→ **Problem details**: Word for word, restate each of the entries below, and drop every picture.

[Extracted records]

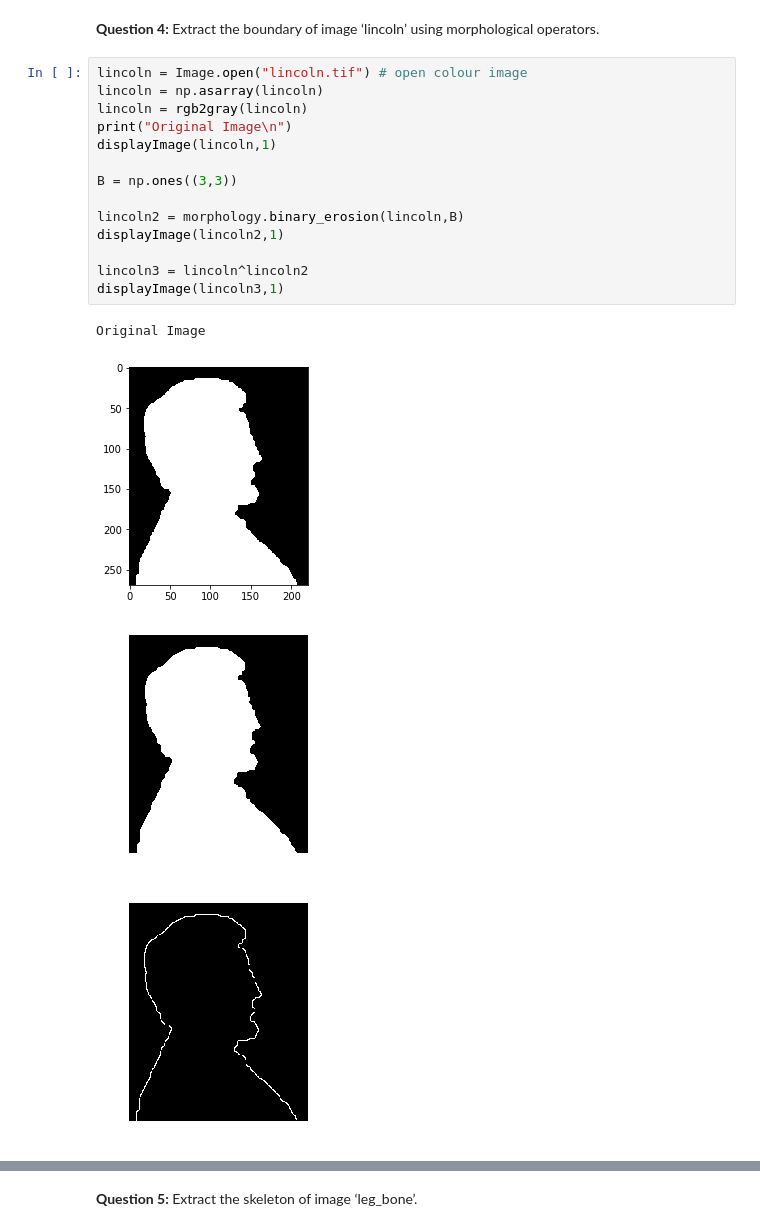
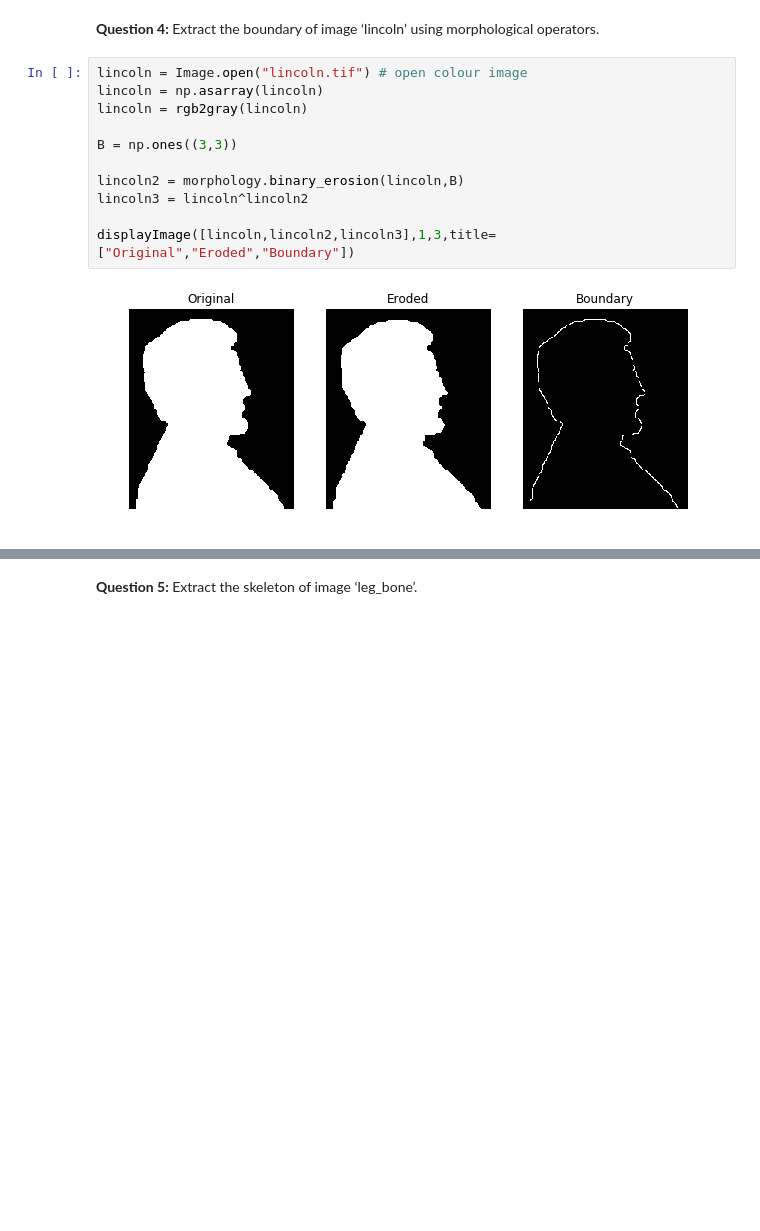
Before and after one commit to arcticNeemie/schoolwork, a Jupyter notebook: COMS/Honours/Digital Image Processing/Lab 5/Lab 5.ipynb, the cells around one changed output, grey strips where cells are left out. Drawn from its saved outputs; the diff is of its cells as text; blank space fills up the shorter version.

```diff
--- a/COMS/Honours/Digital Image Processing/Lab 5/Lab 5.ipynb
+++ b/COMS/Honours/Digital Image Processing/Lab 5/Lab 5.ipynb
@@ -154,19 +147,13 @@ Opening and Closing with Diamond
 # %%
 lincoln = Image.open("lincoln.tif") # open colour image
 lincoln = np.asarray(lincoln)
 lincoln = rgb2gray(lincoln)
-print("Original Image\n")
-displayImage(lincoln,1)
 
 B = np.ones((3,3))
 
 lincoln2 = morphology.binary_erosion(lincoln,B)
-displayImage(lincoln2,1)
+lincoln3 = lincoln^lincoln2
 
-lincoln3 = lincoln^lincoln2
-displayImage(lincoln3,1)
+displayImage([lincoln,lincoln2,lincoln3],1,3,title=["Original","Eroded","Boundary"])
 # %% [output]
-Original Image
-[figure, old version]
+[figure, new version]
-[figure, removed]
-[figure, removed]
```
Also changed, not shown: parts of 10 cells of this notebook.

→ **Response to this exercise**:
Before and after one commit to arcticNeemie/schoolwork, a Jupyter notebook: COMS/Honours/Digital Image Processing/Lab 5/Lab 5.ipynb, the cells around one changed output, grey strips where cells are left out. Drawn from its saved outputs; the diff is of its cells as text; blank space fills up the shorter version.

```diff
--- a/COMS/Honours/Digital Image Processing/Lab 5/Lab 5.ipynb
+++ b/COMS/Honours/Digital Image Processing/Lab 5/Lab 5.ipynb
@@ -154,19 +147,13 @@ Opening and Closing with Diamond
 # %%
 lincoln = Image.open("lincoln.tif") # open colour image
 lincoln = np.asarray(lincoln)
 lincoln = rgb2gray(lincoln)
-print("Original Image\n")
-displayImage(lincoln,1)
 
 B = np.ones((3,3))
 
 lincoln2 = morphology.binary_erosion(lincoln,B)
-displayImage(lincoln2,1)
+lincoln3 = lincoln^lincoln2
 
-lincoln3 = lincoln^lincoln2
-displayImage(lincoln3,1)
+displayImage([lincoln,lincoln2,lincoln3],1,3,title=["Original","Eroded","Boundary"])
 # %% [output]
-Original Image
-[figure, old version]
+[figure, new version]
-[figure, removed]
-[figure, removed]
```
Also changed, not shown: parts of 10 cells of this notebook.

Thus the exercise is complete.